Given the opportunity, will man cultivate and shape a virtual environment in the same way he has the physical, or how will it differ?
My research will be based on both physical and digital processes, with an aim of finding a balance. I will aim to include physical lighting, sound and sensors. Creating multi-faceted, sculptural paintings and installations will use a number of physical processes including mark-making, wax/clay cast/ wood sculpture, found and manipulated objects.
My work will aim to find an equilibrium between Realist mark-making and digital abstraction, Much of my focus be will be on the city, and its increasing connectivity with its inhabitants. As our cities become more dependent on technology, i will show this distinction physically within its representation. Although my primary skill is to paint, I will further my understanding with more technological processes, such as visual coding, 3D sculpting and image manipulation.
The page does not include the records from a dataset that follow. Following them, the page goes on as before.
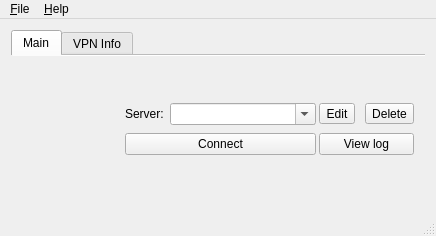
Before: the Qt Designer form src/dialog/mainwindow.ui in openconnect/openconnect-gui, drawn with Qt 5.
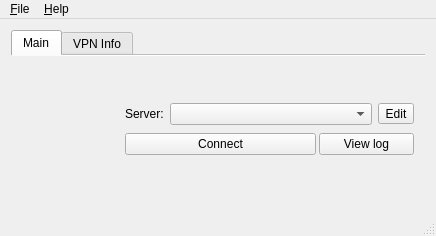
After: the same form once the commit is applied. Icons and pictures are not drawn.

Commit message:
Reorganize VPN server profiles handling
in EditDialog necessary and connection states may be
handled by state machine as well.
This could be less error-prone. There are still some changes

Morever here fixed an issue when removing 'test' profile
will remove all other profiles starting with this string.

Patch:
```diff
--- a/src/dialog/mainwindow.ui
+++ b/src/dialog/mainwindow.ui
@@ -131,7 +131,7 @@
                <number>0</number>
               </property>
               <item>
-               <layout class="QHBoxLayout" name="horizontalLayout_5" stretch="0,4">
+               <layout class="QHBoxLayout" name="horizontalLayout_5" stretch="0,4,0">
                 <item>
                  <widget class="QLabel" name="label_3">
                   <property name="text">
@@ -140,21 +140,10 @@
                  </widget>
                 </item>
                 <item>
-                 <widget class="QComboBox" name="comboBox">
-                  <property name="editable">
-                   <bool>true</bool>
-                  </property>
-                 </widget>
+                 <widget class="QComboBox" name="serverList"/>
                 </item>
-               </layout>
-              </item>
-              <item>
-               <layout class="QHBoxLayout" name="horizontalLayout_3">
-                <property name="spacing">
-                 <number>10</number>
-                </property>
                 <item>
-                 <widget class="QToolButton" name="toolButton">
+                 <widget class="QToolButton" name="serverListControl">
                   <property name="whatsThis">
                    <string>Edit</string>
                   </property>
@@ -165,6 +154,9 @@
                    <iconset resource="../openconnect-gui.qrc">
                     <normaloff>:/new/resource/images/text-editor.png</normaloff>:/new/resource/images/text-editor.png</iconset>
                   </property>
+                  <property name="popupMode">
+                   <enum>QToolButton::InstantPopup</enum>
+                  </property>
                   <property name="toolButtonStyle">
                    <enum>Qt::ToolButtonIconOnly</enum>
                   </property>
@@ -173,20 +165,6 @@
                   </property>
                  </widget>
                 </item>
-                <item>
-                 <widget class="QToolButton" name="toolButton_2">
-                  <property name="whatsThis">
-                   <string>Delete</string>
-                  </property>
-                  <property name="text">
-                   <string>Delete</string>
-                  </property>
-                  <property name="icon">
-                   <iconset resource="../openconnect-gui.qrc">
-                    <normaloff>:/new/resource/images/trashcan.png</normaloff>:/new/resource/images/trashcan.png</iconset>
-                  </property>
-                 </widget>
-                </item>
                </layout>
               </item>
              </layout>
```
Left out of the diff: 38 changed lines with no effect on the pictures. The commit also changes 2 other files.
I will add electronic elements to my pieces including lighting, projected film/animation and interactive sensors to capture the growing reliance on technology. These Digital elements could also be laser cut images, interactive sensors, projected animation or embedded lighting and sound effects. A lot of these digital processes depend on my ability to become confident with the software, and therefore I see these elements coming in later down the line. In the meantime, I will focus on painting/drawing and sculpture, with some photography and film elements.
To de-construct the crossovers between digital identity and the ‘real self’ through multi-media paintings and installations that in themselves only just find the balance between the physical and the digital.
To be true to the representation of figures and personalities in my work. I do not wish to alter reality to better my work, and instead aim to captured elements of modern life, and especially life in the way i believe it to come across.
To investigate the growing reliability of technology and both the positive and negative effects of media consumption on individual and group identities.
To harness the possibility of virtual environments in Continue reading